A Dublin man has been sentenced to three and a half years in prison after he admitted to driving a van containing cannabis valued at €600,000.
Michael Campbell (31) of New Priory apartments, Donaghmede, Dublin 13, pleaded guilty to possessing almost 30 kilos of the drug for sale or supply when he was stopped at the Ballymun exit of the M50 on June 22nd last.
At a hearing at Dublin Circuit Criminal Court, counsel for Campbell said he was put under pressure by third parties to transport the drugs after he racked up a drug debt of €1,000 to €2,000.
'Lowest of the low'
Anne-Marie Lawlor SC, defending Campbell, said her client was “the lowest of the low” in terms of other people involved in the drugs operation and had been left with little option but to commit the offence.
Ms Lawlor said her client had no knowledge of the quantity of the drugs he had been asked to transport.
Passing sentence on Thursday, Judge Martin Nolan agreed that Campbell would not have known the quantity of the drugs beforehand, but said “he must have had an idea” after the drugs were placed in the van.
The court heard that gardaí found six black plastic bags containing cannabis were found in the back of a Ford van driven by Campbell on the day.
An investigating garda told Garrett McCormack BL, prosecuting, that a surveillance operation of other people had been mounted at the time but that Campbell himself was not on the garda radar.

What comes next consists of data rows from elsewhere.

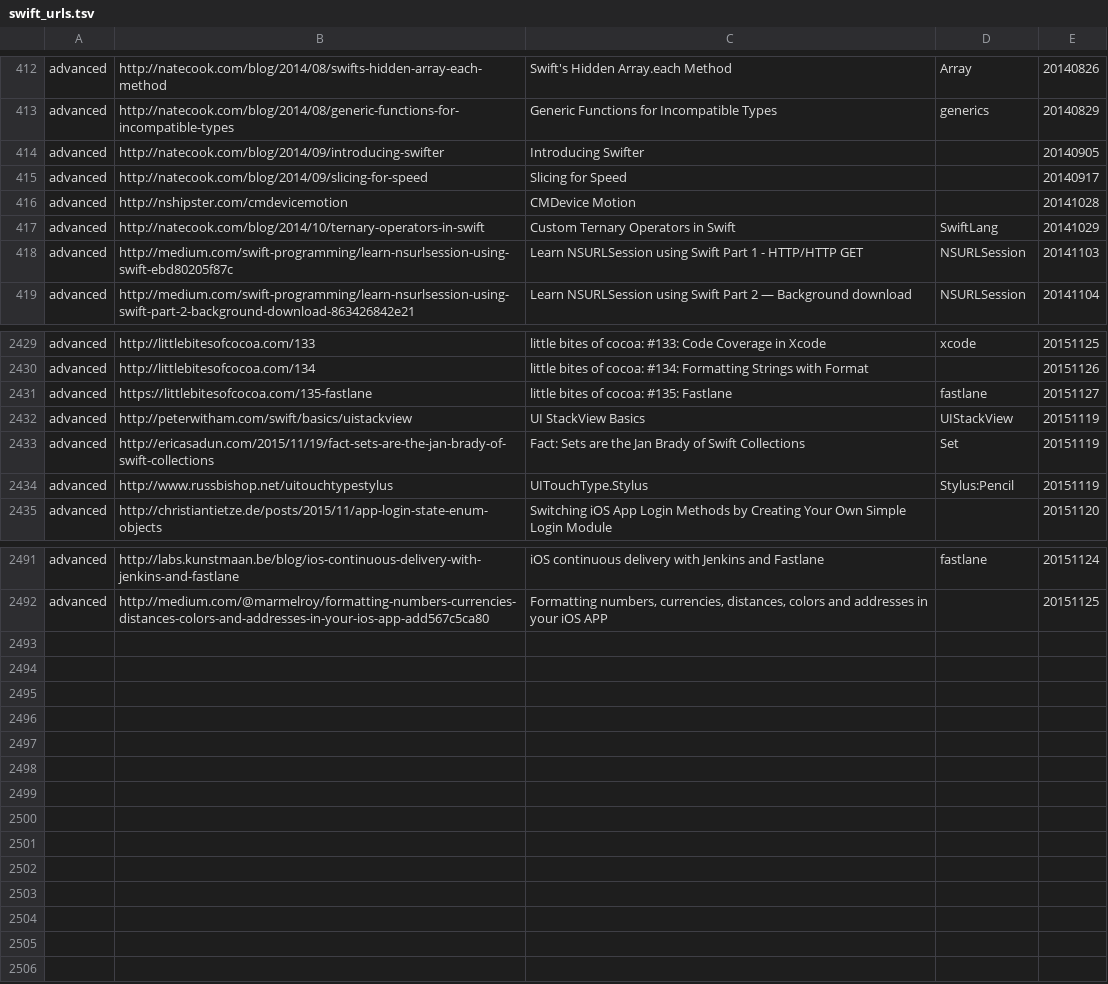
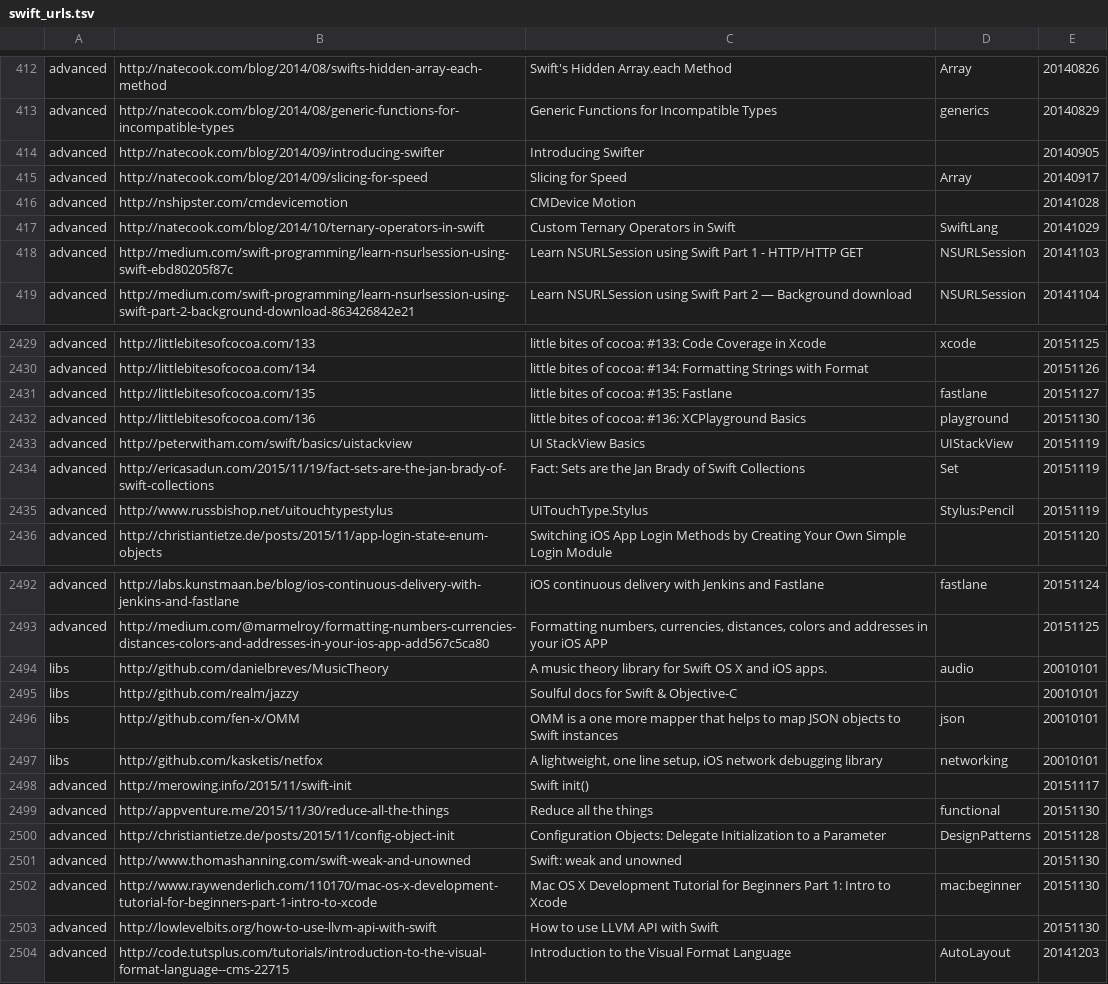
Before and after one commit to melling/SwiftResources, a TSV file: swift_urls.tsv, drawn as a sheet; only a part is shown, gaps mark what is left out.

Commit message:
More urls

```diff
--- a/swift_urls.tsv
+++ b/swift_urls.tsv
@@ -414,3 +414,3 @@ advanced	http://natecook.com/blog/2014/08/generic-functions-for-incompatible-typ
 advanced	http://natecook.com/blog/2014/09/introducing-swifter	Introducing Swifter		20140905
-advanced	http://natecook.com/blog/2014/09/slicing-for-speed	Slicing for Speed		20140917
+advanced	http://natecook.com/blog/2014/09/slicing-for-speed	Slicing for Speed	Array	20140917
 advanced	http://nshipster.com/cmdevicemotion	CMDevice Motion		20141028
@@ -2430,3 +2430,4 @@ advanced	http://littlebitesofcocoa.com/133	little bites of cocoa: #133: Code Cov
 advanced	http://littlebitesofcocoa.com/134	little bites of cocoa: #134: Formatting Strings with Format		20151126
-advanced	https://littlebitesofcocoa.com/135-fastlane	little bites of cocoa: #135: Fastlane	fastlane	20151127
+advanced	http://littlebitesofcocoa.com/135	little bites of cocoa: #135: Fastlane	fastlane	20151127
+advanced	http://littlebitesofcocoa.com/136	little bites of cocoa: #136: XCPlayground Basics	playground	20151130
 advanced	http://peterwitham.com/swift/basics/uistackview	UI StackView Basics	UIStackView	20151119
@@ -2492 +2493,12 @@ advanced	http://labs.kunstmaan.be/blog/ios-continuous-delivery-with-jenkins-and-
 advanced	http://medium.com/@marmelroy/formatting-numbers-currencies-distances-colors-and-addresses-in-your-ios-app-add567c5ca80	Formatting numbers, currencies, distances, colors and addresses in your iOS APP		20151125
+libs	http://github.com/danielbreves/MusicTheory	A music theory library for Swift OS X and iOS apps.	audio	20010101
+libs	http://github.com/realm/jazzy	Soulful docs for Swift & Objective-C		20010101
+libs	http://github.com/fen-x/OMM	OMM is a one more mapper that helps to map JSON objects to Swift instances	json	20010101
+libs	http://github.com/kasketis/netfox	A lightweight, one line setup, iOS network debugging library	networking	20010101
+advanced	http://merowing.info/2015/11/swift-init	Swift init()		20151117
+advanced	http://appventure.me/2015/11/30/reduce-all-the-things	Reduce all the things	functional	20151130
+advanced	http://christiantietze.de/posts/2015/11/config-object-init	Configuration Objects: Delegate Initialization to a Parameter	DesignPatterns	20151128
+advanced	http://www.thomashanning.com/swift-weak-and-unowned	Swift: weak and unowned		20151130
+advanced	http://www.raywenderlich.com/110170/mac-os-x-development-tutorial-for-beginners-part-1-intro-to-xcode	Mac OS X Development Tutorial for Beginners Part 1: Intro to Xcode	mac:beginner	20151130
+advanced	http://lowlevelbits.org/how-to-use-llvm-api-with-swift	How to use LLVM API with Swift		20151130
+advanced	http://code.tutsplus.com/tutorials/introduction-to-the-visual-format-language--cms-22715	Introduction to the Visual Format Language	AutoLayout	20141203
```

Campbell was observed driving the Ford van into an Aldi carpark at Palmerstown, Dublin 20 and then getting out, the court heard.
Another person then drove the van off and returned sometime later, whereupon Campbell again got into the van and drove off before being stopped by gardaí.
He was arrested, and although he was polite and cooperative with gardaí, he made no admissions. Campbell has no previous convictions.
Ms Lawlor said Campbell had an excellent work record and came from a good family, but had started to abuse drugs and became homeless. The court heard that Campbell has faced his charges head-on and relinquished his bail last September voluntarily.
A prosecuting garda said he would be “very surprised” if Campbell were to come before the courts again.
Judge Nolan acknowledged that Campbell had been under a level of duress but said this was by reason of his own action, adding that third parties had taken advantage of Campbell’s drug addiction.
Handwritten letters from Campbell and from his parents, who were present in court, were handed into court. Judge Nolan sentenced him to three years in prison and backdated the sentence to September 12, 2022.